Only the lines that include "http" should be copied from the data below.

===== Data for this exercise

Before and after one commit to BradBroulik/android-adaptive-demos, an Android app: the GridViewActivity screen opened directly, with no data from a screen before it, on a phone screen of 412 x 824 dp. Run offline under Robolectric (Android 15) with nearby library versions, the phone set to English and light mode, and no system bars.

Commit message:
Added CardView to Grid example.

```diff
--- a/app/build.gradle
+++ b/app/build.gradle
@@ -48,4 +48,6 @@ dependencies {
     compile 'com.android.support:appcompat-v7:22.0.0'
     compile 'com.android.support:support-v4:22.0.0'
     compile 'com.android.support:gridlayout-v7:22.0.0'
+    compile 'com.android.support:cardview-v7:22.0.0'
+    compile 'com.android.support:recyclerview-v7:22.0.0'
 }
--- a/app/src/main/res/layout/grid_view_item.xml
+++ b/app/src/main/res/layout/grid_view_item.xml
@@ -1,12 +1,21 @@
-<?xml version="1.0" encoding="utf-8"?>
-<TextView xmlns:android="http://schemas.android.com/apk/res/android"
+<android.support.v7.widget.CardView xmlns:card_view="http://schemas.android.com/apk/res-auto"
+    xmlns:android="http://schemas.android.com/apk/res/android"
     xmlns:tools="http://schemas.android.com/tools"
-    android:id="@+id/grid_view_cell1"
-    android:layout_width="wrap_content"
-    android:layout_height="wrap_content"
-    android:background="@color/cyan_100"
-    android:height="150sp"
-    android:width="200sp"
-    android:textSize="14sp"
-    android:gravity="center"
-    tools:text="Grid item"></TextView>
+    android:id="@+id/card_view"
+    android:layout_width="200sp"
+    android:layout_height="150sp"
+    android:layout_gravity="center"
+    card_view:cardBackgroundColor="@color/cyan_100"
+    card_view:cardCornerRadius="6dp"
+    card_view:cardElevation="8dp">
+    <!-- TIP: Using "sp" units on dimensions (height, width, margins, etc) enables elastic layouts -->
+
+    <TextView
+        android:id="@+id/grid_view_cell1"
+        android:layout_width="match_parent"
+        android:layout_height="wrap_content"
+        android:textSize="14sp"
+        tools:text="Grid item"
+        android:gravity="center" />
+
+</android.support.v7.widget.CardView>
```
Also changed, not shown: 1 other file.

==========

* **Result of this exercise**
-<TextView xmlns:android="http://schemas.android.com/apk/res/android"
+<android.support.v7.widget.CardView xmlns:card_view="http://schemas.android.com/apk/res-auto"
+    xmlns:android="http://schemas.android.com/apk/res/android"
     xmlns:tools="http://schemas.android.com/tools"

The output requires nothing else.